Exercise details - Return every line of the data below that includes the string "span".

#### The records ####

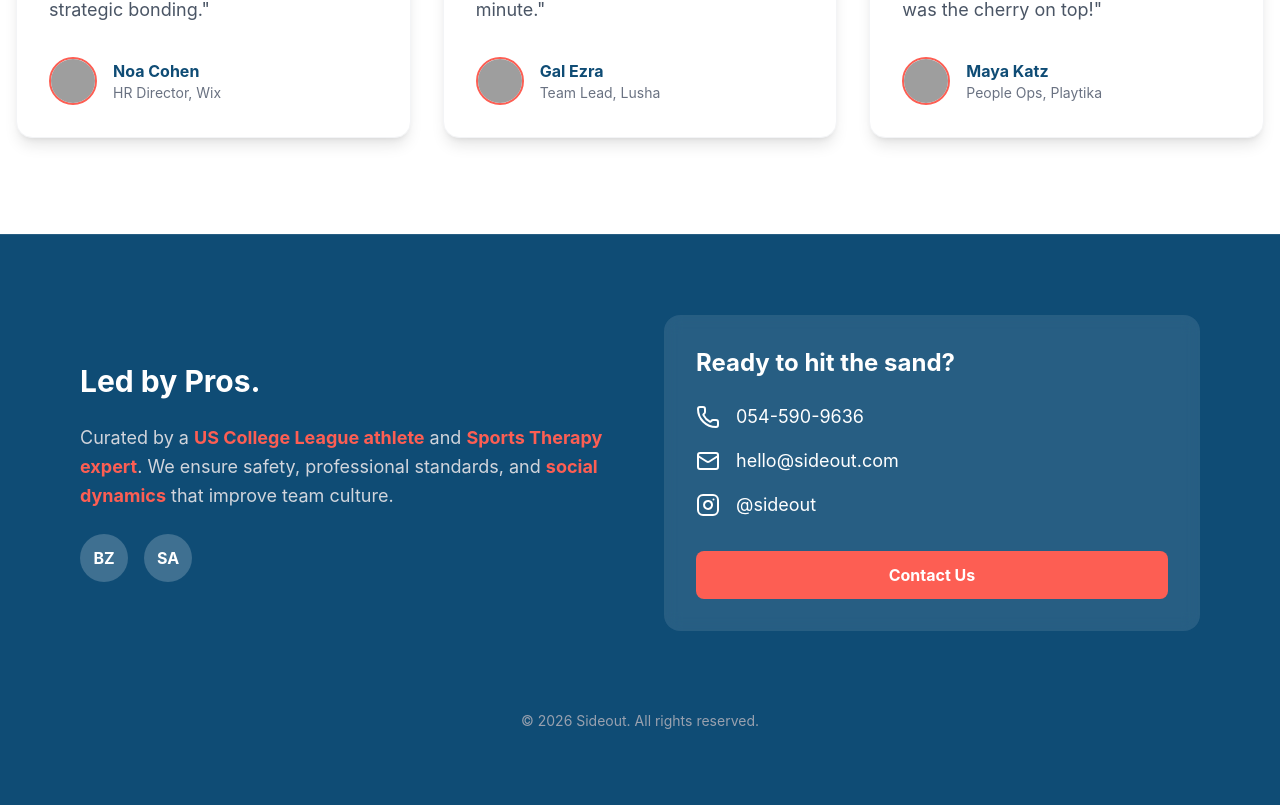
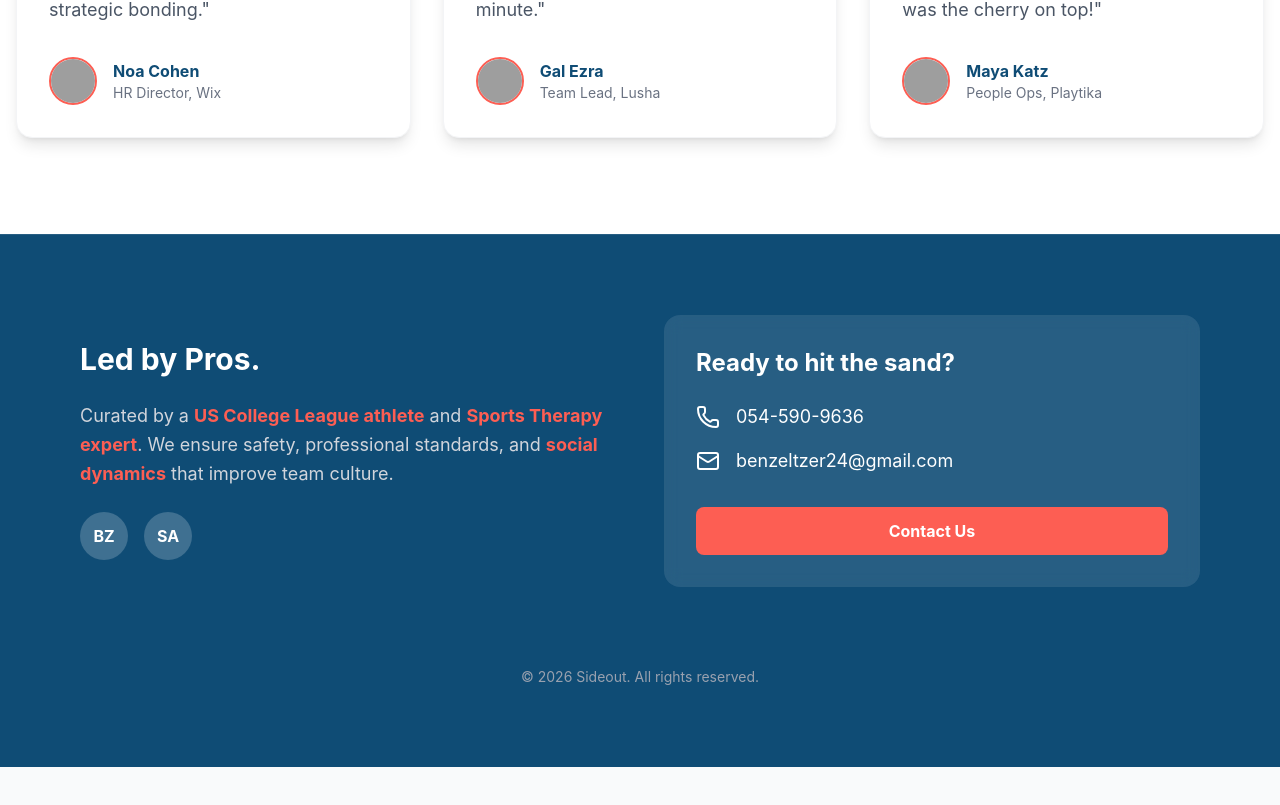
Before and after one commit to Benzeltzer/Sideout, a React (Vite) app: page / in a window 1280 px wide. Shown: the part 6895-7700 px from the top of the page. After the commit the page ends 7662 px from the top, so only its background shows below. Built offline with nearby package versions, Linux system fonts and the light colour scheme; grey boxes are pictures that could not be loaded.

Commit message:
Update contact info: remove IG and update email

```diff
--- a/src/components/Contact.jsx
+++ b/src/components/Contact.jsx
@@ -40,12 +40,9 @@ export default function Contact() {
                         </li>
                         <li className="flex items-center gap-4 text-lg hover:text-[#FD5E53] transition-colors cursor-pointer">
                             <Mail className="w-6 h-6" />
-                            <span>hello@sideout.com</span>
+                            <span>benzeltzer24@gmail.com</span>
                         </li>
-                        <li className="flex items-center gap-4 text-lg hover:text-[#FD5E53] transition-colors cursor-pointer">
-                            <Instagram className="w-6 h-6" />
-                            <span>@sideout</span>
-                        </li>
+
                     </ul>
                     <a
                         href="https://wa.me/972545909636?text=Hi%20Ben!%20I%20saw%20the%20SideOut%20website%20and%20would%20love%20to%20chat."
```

####

Solution to the problem -
-                            <span>hello@sideout.com</span>
+                            <span>benzeltzer24@gmail.com</span>
-                            <span>@sideout</span>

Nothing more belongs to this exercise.